At first look, it appears NVIDIA has mastered the marketing checklist with features ranging from HyperTransport 3.0 and PCI Express 2.0 to the environmentally friendly Hybrid Power and performance enhancing Hybrid SLI capabilities. Of course, AMD has featured HT 3.0 and PCI Express 2.0 on their 790FX chipset since November and the 780G had Hybrid CrossFire operating since March. However, AMD does not offer Hybrid power capabilities nor does the flagship 790FX offer integrated graphics capabilities. We will have to wait a few more months for the AMD 790GX to arrive for those two features.
In the meantime, NVIDIA sits alone as it starts to roll out integrated graphics on all of its chipsets over the next few months. NVIDIA is calling this technology a motherboard GPU or mGPU for short. We think the inclusion of integrated graphics on all chipsets is a definite step in the right direction and one that we applaud if done correctly. Our first results indicate that NVIDIA is on the right path, although one that was a little bumpy for us.
The most important design element of the nForce 780a SLI and other chipsets in this product family is the mGPU. Based upon the 8400GS core, it offers decent casual gaming and application performance as a standalone unit. This capability is nothing new as integrated graphic chipsets have been around for a long time. However, the IG performance is clearly a step above what NVIDIA has offered in the past, but a step below the current 780G from AMD. Besides offering extensive HD playback capabilities and additional monitor outputs, its primary purpose is seguing into NVIDIA’s Hybrid SLI technology.
Hybrid SLI offers two different and very distinct technologies that consist of GeForce Boost and Hybrid Power. GeForce Boost allows for the pairing of the mGPU with a discrete graphics card (dGPU) to provide SLI capability to improve 3D performance. Since the mGPU is an 8400GS in disguise, the natural pairing of this technology is with a discrete 8400GS card. NVIDIA provides support for the 8500GT also as its performance closely matches that of the mGPU, anything higher would result in a mismatch in performance and negate any benefits of adding an inexpensive dGPU.

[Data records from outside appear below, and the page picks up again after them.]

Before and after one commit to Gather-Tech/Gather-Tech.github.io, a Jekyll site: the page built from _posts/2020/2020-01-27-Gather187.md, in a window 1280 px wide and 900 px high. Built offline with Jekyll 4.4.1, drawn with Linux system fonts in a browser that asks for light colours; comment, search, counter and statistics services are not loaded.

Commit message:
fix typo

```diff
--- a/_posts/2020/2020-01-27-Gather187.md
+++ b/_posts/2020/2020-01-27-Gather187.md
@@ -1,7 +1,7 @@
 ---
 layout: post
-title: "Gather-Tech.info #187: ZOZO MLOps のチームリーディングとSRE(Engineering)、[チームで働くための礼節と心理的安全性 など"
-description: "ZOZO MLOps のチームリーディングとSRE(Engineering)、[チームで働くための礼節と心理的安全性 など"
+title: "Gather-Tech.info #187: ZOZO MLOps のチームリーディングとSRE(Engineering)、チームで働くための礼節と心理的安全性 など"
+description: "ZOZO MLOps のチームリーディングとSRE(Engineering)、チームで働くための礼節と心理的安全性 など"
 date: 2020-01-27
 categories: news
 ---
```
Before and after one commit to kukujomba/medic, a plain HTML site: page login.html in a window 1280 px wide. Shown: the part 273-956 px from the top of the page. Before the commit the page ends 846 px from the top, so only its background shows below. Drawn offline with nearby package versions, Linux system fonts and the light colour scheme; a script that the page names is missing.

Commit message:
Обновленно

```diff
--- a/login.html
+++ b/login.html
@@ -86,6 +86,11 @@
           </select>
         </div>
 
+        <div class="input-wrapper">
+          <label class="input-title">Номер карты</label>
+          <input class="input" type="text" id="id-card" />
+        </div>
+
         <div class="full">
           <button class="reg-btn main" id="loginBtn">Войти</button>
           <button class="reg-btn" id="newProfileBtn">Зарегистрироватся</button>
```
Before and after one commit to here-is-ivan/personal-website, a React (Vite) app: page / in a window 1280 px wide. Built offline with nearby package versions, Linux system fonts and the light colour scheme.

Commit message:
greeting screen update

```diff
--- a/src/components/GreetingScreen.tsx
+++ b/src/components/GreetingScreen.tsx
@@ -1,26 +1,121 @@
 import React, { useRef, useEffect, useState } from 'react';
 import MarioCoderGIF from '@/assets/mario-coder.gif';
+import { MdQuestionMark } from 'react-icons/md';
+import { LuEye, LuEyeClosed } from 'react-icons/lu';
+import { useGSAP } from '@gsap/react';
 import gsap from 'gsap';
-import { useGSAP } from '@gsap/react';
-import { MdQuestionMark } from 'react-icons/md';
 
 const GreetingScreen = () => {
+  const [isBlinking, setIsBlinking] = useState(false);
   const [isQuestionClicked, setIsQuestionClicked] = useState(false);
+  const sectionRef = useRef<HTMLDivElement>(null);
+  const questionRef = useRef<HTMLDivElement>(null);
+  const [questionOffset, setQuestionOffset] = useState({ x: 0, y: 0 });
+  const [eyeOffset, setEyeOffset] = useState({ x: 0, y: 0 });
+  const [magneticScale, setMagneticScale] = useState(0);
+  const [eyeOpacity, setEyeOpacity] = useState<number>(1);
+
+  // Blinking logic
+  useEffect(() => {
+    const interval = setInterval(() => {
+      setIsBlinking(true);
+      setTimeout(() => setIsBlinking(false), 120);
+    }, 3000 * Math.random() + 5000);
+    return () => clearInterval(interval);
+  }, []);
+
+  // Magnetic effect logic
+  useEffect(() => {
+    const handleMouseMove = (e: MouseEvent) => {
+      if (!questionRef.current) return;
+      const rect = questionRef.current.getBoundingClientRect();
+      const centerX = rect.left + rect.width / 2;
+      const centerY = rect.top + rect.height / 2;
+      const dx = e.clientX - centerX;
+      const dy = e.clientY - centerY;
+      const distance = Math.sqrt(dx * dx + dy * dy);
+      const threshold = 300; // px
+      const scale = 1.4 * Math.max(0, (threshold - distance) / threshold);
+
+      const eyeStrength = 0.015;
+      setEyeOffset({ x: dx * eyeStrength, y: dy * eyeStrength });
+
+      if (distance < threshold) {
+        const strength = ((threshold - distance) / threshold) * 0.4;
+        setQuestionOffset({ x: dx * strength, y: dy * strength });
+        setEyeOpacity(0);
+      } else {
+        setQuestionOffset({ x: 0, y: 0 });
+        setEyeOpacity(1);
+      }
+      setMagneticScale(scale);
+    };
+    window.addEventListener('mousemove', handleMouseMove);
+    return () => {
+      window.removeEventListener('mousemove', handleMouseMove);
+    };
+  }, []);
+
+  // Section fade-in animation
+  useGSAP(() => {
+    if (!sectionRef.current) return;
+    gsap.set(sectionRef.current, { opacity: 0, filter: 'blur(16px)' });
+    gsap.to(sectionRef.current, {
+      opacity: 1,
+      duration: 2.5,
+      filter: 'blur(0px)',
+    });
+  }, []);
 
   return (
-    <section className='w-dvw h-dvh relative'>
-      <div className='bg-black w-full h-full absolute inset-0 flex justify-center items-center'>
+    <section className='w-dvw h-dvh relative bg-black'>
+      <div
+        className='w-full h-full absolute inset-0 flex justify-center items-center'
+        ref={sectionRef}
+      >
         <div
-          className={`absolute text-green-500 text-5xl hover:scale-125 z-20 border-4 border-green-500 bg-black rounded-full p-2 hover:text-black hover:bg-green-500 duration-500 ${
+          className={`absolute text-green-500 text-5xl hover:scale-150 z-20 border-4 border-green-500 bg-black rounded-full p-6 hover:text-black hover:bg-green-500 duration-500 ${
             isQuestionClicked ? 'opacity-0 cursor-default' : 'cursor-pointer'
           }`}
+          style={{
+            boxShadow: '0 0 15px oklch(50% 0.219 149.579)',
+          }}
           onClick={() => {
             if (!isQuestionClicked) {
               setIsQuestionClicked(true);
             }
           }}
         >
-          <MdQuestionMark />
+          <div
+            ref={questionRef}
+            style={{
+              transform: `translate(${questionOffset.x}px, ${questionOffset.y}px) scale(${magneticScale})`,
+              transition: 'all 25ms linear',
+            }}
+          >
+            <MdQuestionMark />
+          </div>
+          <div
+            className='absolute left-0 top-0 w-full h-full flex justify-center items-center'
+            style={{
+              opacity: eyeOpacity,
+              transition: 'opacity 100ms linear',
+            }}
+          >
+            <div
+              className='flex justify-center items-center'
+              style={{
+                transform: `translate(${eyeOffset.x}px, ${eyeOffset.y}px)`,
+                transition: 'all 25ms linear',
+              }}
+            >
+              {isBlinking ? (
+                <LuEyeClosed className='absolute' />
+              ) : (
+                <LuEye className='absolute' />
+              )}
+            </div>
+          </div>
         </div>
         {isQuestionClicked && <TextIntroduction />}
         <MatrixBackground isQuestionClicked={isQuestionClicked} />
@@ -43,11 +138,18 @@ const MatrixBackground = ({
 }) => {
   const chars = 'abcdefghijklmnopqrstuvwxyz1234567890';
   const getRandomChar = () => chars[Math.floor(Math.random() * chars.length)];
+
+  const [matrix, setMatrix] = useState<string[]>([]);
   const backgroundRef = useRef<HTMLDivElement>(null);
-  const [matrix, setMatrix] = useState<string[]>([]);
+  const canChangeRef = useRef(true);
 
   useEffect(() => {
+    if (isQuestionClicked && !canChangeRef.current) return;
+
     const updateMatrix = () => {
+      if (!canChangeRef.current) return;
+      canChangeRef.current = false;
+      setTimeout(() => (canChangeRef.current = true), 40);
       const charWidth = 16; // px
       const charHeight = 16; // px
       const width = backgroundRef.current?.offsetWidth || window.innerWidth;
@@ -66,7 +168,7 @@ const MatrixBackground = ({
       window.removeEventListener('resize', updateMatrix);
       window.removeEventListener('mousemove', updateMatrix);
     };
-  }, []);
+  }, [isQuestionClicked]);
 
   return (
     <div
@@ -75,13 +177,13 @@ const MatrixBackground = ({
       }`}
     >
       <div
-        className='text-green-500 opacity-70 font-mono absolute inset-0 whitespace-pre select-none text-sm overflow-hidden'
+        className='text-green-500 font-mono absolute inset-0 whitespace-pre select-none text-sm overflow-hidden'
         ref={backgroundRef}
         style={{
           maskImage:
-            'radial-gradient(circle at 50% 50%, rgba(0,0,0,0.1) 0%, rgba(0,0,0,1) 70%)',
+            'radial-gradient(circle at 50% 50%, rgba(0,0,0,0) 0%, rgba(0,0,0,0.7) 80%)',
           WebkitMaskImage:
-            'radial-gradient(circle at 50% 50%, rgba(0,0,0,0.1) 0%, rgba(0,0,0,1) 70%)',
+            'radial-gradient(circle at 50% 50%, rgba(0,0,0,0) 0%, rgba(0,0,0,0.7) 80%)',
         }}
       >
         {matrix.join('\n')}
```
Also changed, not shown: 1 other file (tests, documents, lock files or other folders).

The true technological gem is the HybridPower functionality as it allows the mGPU to function as the primary display for most application tasks and high definition playback duties while the discreet graphics card is in standby waiting to tackle demanding 3D tasks. We use the term standby, but the system actually turns off the dGPU to conserve power until required. In actual practice, we noticed a slight delay when switching from the mGPU to the dGPU, something that we believe driver and BIOS tuning can resolve. However, the biggest drawback at this time is that only two discreet graphics solutions are supported, the 9800GTX and 9800GX2 cards.
So let’s take a detailed look at the chipset specifications and delve into the performance results of the 780a SLI chipset against its immediate competition from AMD.